[CRTech] Christian Radio Tech [MSG 81979]
[Thread Prev] [-- Thread Index --] [Thread Next] [Date Prev] [-- Date Index --] [Date Next]
Re: why i like assembly
To: CRTech <crtech@crtech.org>
Subject: Re: why i like assembly
From: Lamar Owen <lowen@pari.edu>
Date: Sat, 3 Feb 2018 11:37:12 -0500
Content-language: en-US
In-reply-to: <a8633f1e-62e3-4c94-6b57-cf27a116de17@reyware.us>
References: <2d7c66e8-840d-579e-5547-1a8b5d86ab12@reyware.us> <6e34922b-b5ee-75b2-6ff5-c6cfe8403d02@pari.edu> <a8633f1e-62e3-4c94-6b57-cf27a116de17@reyware.us>
User-agent: Mozilla/5.0 (X11; Linux x86_64; rv:52.0) Gecko/20100101 Thunderbird/52.6.0
On 02/02/2018 08:38 PM, dave allen wrote:
what's a floppy?

...sorry couldn't resist. i've used more than my share of 8" floppies back when everything was on them.

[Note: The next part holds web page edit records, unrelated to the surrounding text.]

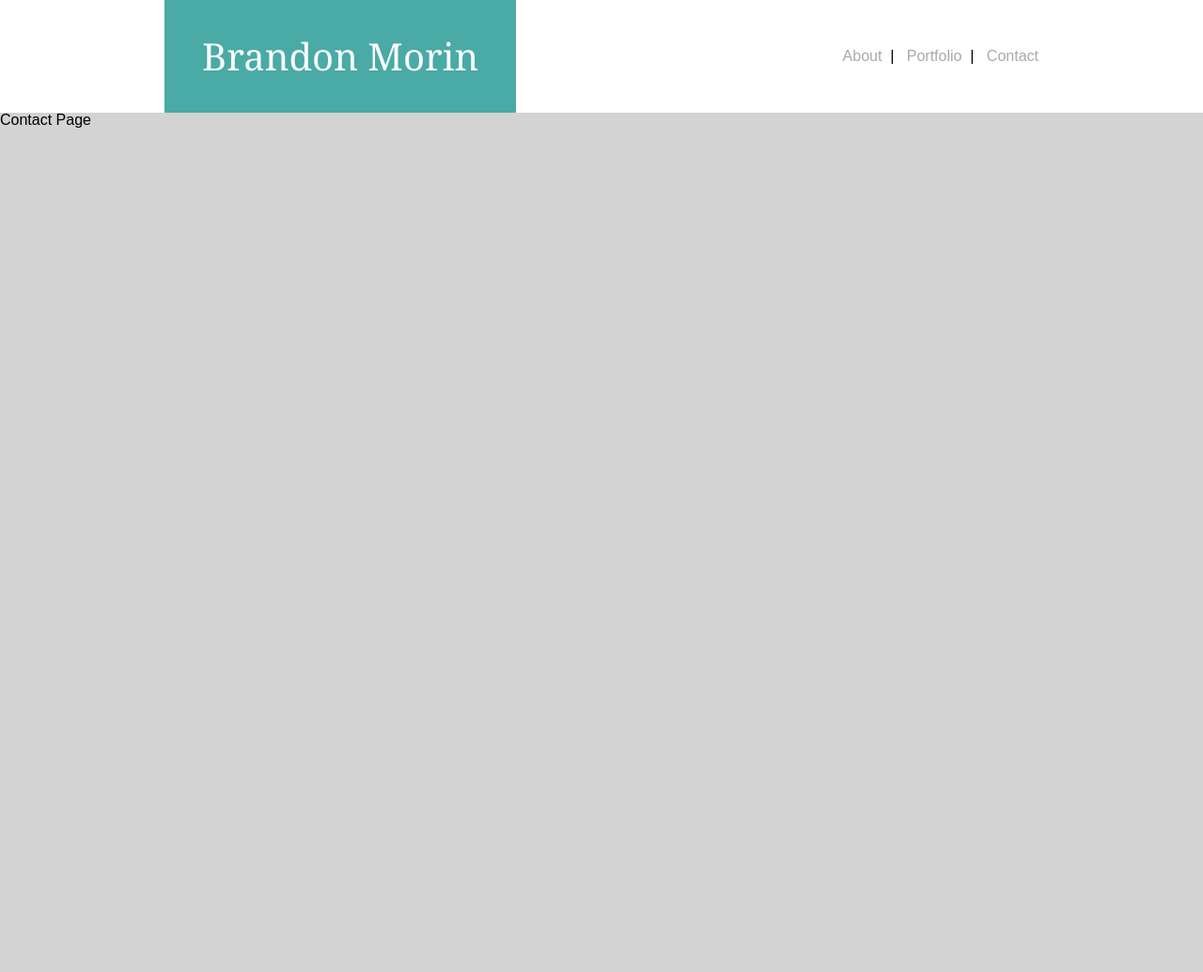
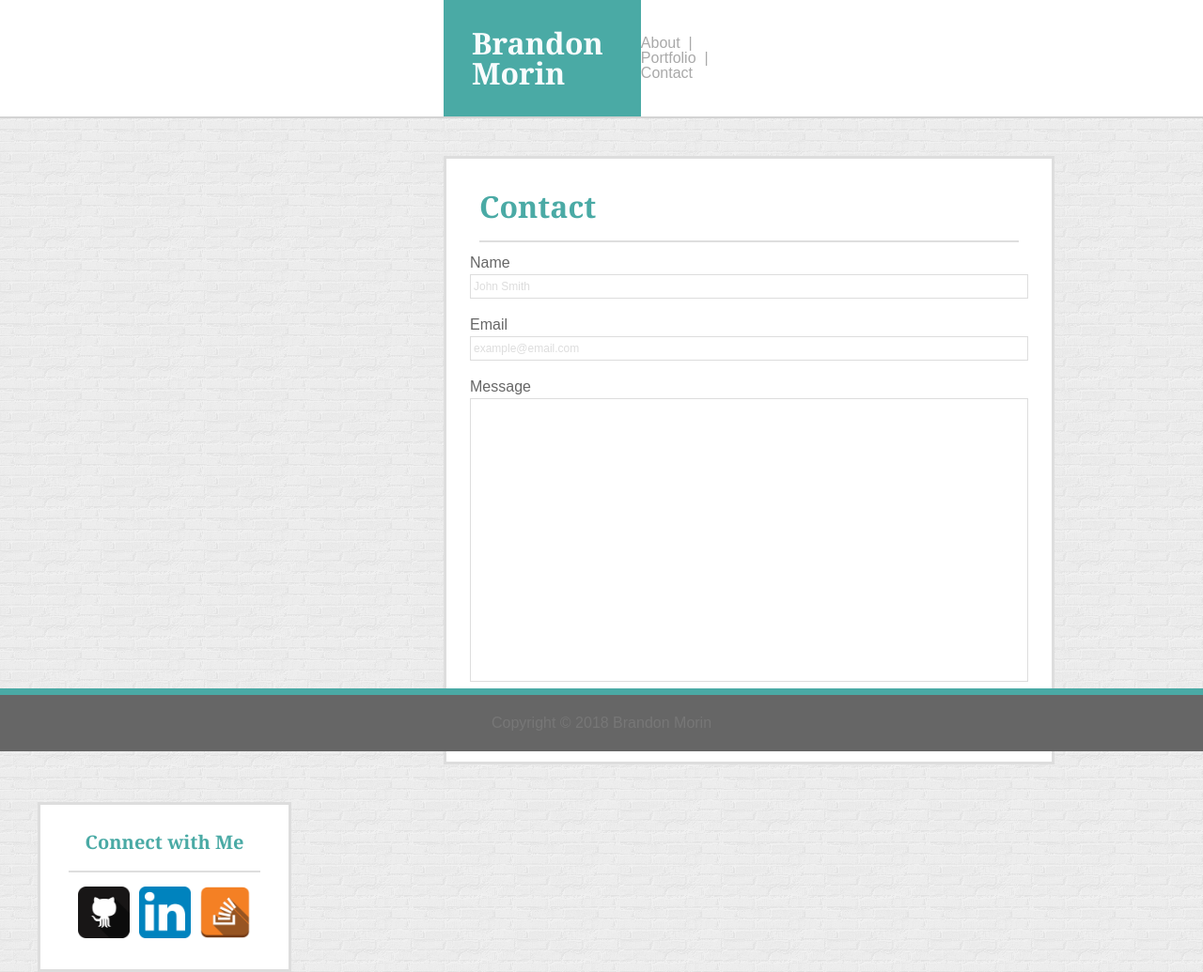
Before and after one commit to Morinventiv/Basic-Portfolio, a plain HTML site: page contact.html in a window 1280 px wide. Shown: the whole page at 94% size. Before the commit the page ends 800 px from the top, so only its background shows below. Drawn offline with Linux system fonts and the light colour scheme.

Commit message:
added Content and Portfolio pages

```diff
--- a/assets/css/style.css
+++ b/assets/css/style.css
@@ -2,17 +2,31 @@ h1 {
     background-color: #4aaaa5;
     color: #f8fcfd;
 		font-family: 'Georgia', Times, Times New Roman, serif;
-		font-size: 2.5em;
+		font-size: 2em;
+		font-weight: bold;
 		display: flex;
 		justify-content: flex-start;
-		padding: 40px;
-		margin-left: 175px;
+		padding: 30px;
+		margin-left: 472px;
 }
 
 h2 {
 	font-family: 'Georgia', Times, Times New Roman, serif;
-	font-size: 2.25em;
-	padding: 20px 40px;
+	font-size: 2em;
+	font-weight: bold;
+	/* padding: 20px 40px; */
+	padding-bottom: 20px;
+	margin: 10px;
+	color: #4aaaa5;
+	border-bottom:solid 2px #dedede;
+}
+
+h3 {
+	font-family: 'Georgia', Times, Times New Roman, serif;
+	font-size: 1.25em;
+	font-weight: bold;
+	padding-bottom: 20px;
+	text-align: center;
 	margin: 10px;
 	color: #4aaaa5;
 	border-bottom:solid 2px #dedede;
@@ -20,15 +34,19 @@ h2 {
 
 body {
 		font-family: 'Arial', 'Helvetica Neue', Helvetica, sans-serif;
-		background-color: lightgrey
+		color: #666666;
+		background-image: url("../images/brickwall.png");
+		background-repeat: repeat;
+		background-color: ghostwhite;
+
 }
 
 nav {
 		display: flex;
 		justify-content: space-between;
 		align-items: center;
-		/* margin: 20px 95px 20px 175px; */
 		background-color: white;
+		border-bottom: solid 2px lightgray;
 }
 
 .nav1 a {
@@ -41,18 +59,125 @@ nav {
 }
 
 ul.nav1 {
-	margin-right: 175px;
+	margin-right: 472px;
 }
-.main {
+.mainContent {
 	float: left;
-	width: 700px;
+	/* display: flex; */
+	width: 594px;
+	padding: 25px;
 	margin-top: 40px;
-	margin-left: 300px;
-	border: 3px solid #f7f7f7;
-	background-color: white;
-
+	margin-left: 472px;
+	border: 3px solid #dddddd;
+	background-color: #ffffff;
 }
 
 .mainPic {
 	float: left;
 }
+
+.connect {
+	float: left;
+	width: 224px;
+	padding: 20px;
+	margin-top: 40px;
+	margin-left: 40px;
+	border: 3px solid #dddddd;
+	background-color: #ffffff;
+}
+
+.socialIcons {
+	display: flex;
+	justify-content: space-evenly;
+	margin:	5px;
+	padding: 5px 5px;
+}
+
+p {
+	font-family: 'Arial', 'Helvetica Neue', Helvetica, sans-serif;
+	line-height: 1.5em;
+}
+
+/* .mainWindow {
+	width:
+} */
+
+li {
+	color: darkgray;
+}
+
+.midLine {
+	width: 960px;
+	position: fixed;
+  top: 25%;
+  left: 50%;
+  /* bring your own prefixes */
+	transform: translate(-50%, -50%);
+	border-bottom: 5px solid red;
+}
+
+.footer {
+	position: fixed;
+	display: flex;
+	align-items: center;
+	justify-content: center;
+	bottom: 0em;
+	border-top: solid 7.5px #4aaaa5;
+	margin-top:40px;
+	width: 100%;
+	height: 60px;
+	/* text-align: center; */
+	background-color: #666666;
+	color: #777777;
+}
+
+p.form {
+	border: 1px solid #dddddd;
+	color: #dddddd;
+	font-size: 75%;
+	padding: 3px;
+	line-height: 1.5em;
+}
+
+p.formMessage {
+	border: 1px solid #dddddd;
+	color: #dddddd;
+	height: 300px;
+	line-height: 1.5em;
+}
+
+p.submit {
+	display: flex;
+	align-items: center;
+	justify-content: center;
+	width: 120px;
+	height: 40px;
+	background-color: #4aaaa5;
+	color: #cccccc;
+	margin-top: 20px;
+}
+
+.mainContentPortfolio {
+	display: flex;
+	align-content: space-between;
+	justify-content: space-between;
+	flex-wrap: wrap;
+	width: 100%;
+
+}
+
+.portfolioItems {
+	height: 195px;
+	width: 265px;
+	border: solid 2px #777777;
+	margin: 10px;
+	display: flex;
+	text-align: center;
+	justify-content: center;
+}
+
+/* p.projectName {
+	background-color: #4aaaa5;
+	color: #cccccc;
+	align-content: flex-end;
+} */
--- a/contact.html
+++ b/contact.html
@@ -14,8 +14,31 @@
 					<li><a href="contact.html">Contact</a></li>
 				</ul>
 	</nav>
-      <p>
-          Contact Page
-      </p>
+	<!-- <div class="midLine"></div> -->
+	<section class="mainWindow">
+		<section class="mainContent">
+			<h2>Contact</h2>
+				<p>Name </p>
+				<p class="form">John Smith</p>
+				<br>
+				<p>Email</p>
+				<p class="form">example@email.com</p>
+				<br>
+				<p>Message</p>
+				<p class="formMessage"></p>
+				<p class="submit">Submit</p>
+		</section>
+		<section class="connect">
+			<h3>Connect with Me</h3>
+			<section class="socialIcons">
+				<a href="https://github.com/Morinventiv" target="_blank"><img width=55px height=55px src="./assets/images/if_github2_252065.png" alt="github link"></a>
+				<a href="https://github.com/Morinventiv" target="_blank"><img width=55px height=55px src="./assets/images/if_linkedin_386655.png" alt="linkedin link"></a>
+				<a href="https://github.com/Morinventiv" target="_blank"><img width=55px height=55px src="./assets/images/if_stackoverflow_2581798.png" alt="stackoverflow link"></a>
+			</section>
+		</section>
+	</section>
+<footer class="footer">
+	<p>Copyright &copy; 2018 Brandon Morin</p>
+</footer>
 </body>
 </html>
```
Also changed, not shown: index.html (+15 -2 lines), portfolio.html (+34 -3 lines), assets/images/brickwall.png (added), assets/images/brickwall/brickwall.png (added), assets/images/brickwall/brickwall_@2X.png (added), assets/images/brickwall/readme.txt (added), 1 other file. Lines whose indentation alone changed are shown as unchanged.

OS, data, tools, everything.
... :-)  There's an 8-inch floppy with the LS-DOS 6.3 operating system for the TRS-80 Model II hanging on my corkboard in my office right now.....

These days, most retro computing hobbyists are skipping the floppy disk systems and using either CF cards (parallel ATA-based and easy to work with) or SD cards (SPI isn't too hard to bit-bang on even slower boards like the Arduino).  I draw a distinction between 'vintage' computing and 'retro' (or 'retrobrew') computing there.  A 'retrobrew' project might use an older processor and older tech but it is a completely new design (such as Bill Shen's Tiny68K board: https://www.retrobrewcomputers.org/doku.php?id=boards:sbc:tiny68k ) as opposed to a reproduction of an older (vintage) design (such as my reproduction of the Reh CPU280: https://www.retrobrewcomputers.org/doku.php?id=boards:sbc:cpu280:start ).

The retrobrew scene is a great place for learning modern logic principles (doing something like the socZ80, a complete Z80 CP/M system on an FPGA, or hacking together a Grant Searle multicomp) and can be a great gateway to learning logic design on FPGAs using Verilog, VHDL, or other hardware description language; doing your own retrobrew 6502 could be the gateway to designing a complete PCB from schematic to gerbers for work using those same tools (Eagle for $$$, KiCAD for opensource).  Retro designs and reproduction vintage systems are also great for honing digital system troubleshooting skills with inexpensive equipment, since the clock rates are typically pretty low.  And it is getting easier and easier to get into this hobby.

It is an awesome feeling getting a Fedex package from a PCB manufacturer with professional-quality, silkscreened, ENIG-plated, and solder-masked 2, 4, or even 6-layer plated-through-hole or surface mount printed circuit boards inside that were fabricated from the gerbers that you uploaded to them a week before!  And then when someone else builds your design or reproduction and gets it working....and, in the case of the CPU280, fulfilling a lifelong dream of owning a computer running a particular chip, it is a great feeling (not as great as preaching the gospel, but nothing at all in this world compares to preaching the gospel!)

Sorry for rambling, but getting involved in the retrobrew and vintage communities has been a help to my work skills, and a worthwhile investment of a relatively small amount of time.

References: why i like assembly
(dave allen <crtech-mail@reyware.us>, 27 Jan 2018 06:22:53 -0000)
Re: why i like assembly
(Lamar Owen <lowen@pari.edu>, 2 Feb 2018 22:12:43 -0000)
Re: why i like assembly
(dave allen <crtech-mail@reyware.us>, 3 Feb 2018 01:38:40 -0000)
Prev by date: Re: Early Automation system nostalgia (was:why I like assembly (And CRTECH))
(Lamar Owen, 3 Feb 2018 16:08:05 -0000)
Next by date: looking for a Wheatstone A50 in the denver area
(Robert Chrysafis, 3 Feb 2018 16:38:14 -0000)
Prev by thread: Re: why i like assembly
(dave allen, 3 Feb 2018 01:38:40 -0000)
Next by thread: Beware of the update today for Malwarebytes
(Redeemer Broadcasting, 28 Jan 2018 02:24:14 -0000)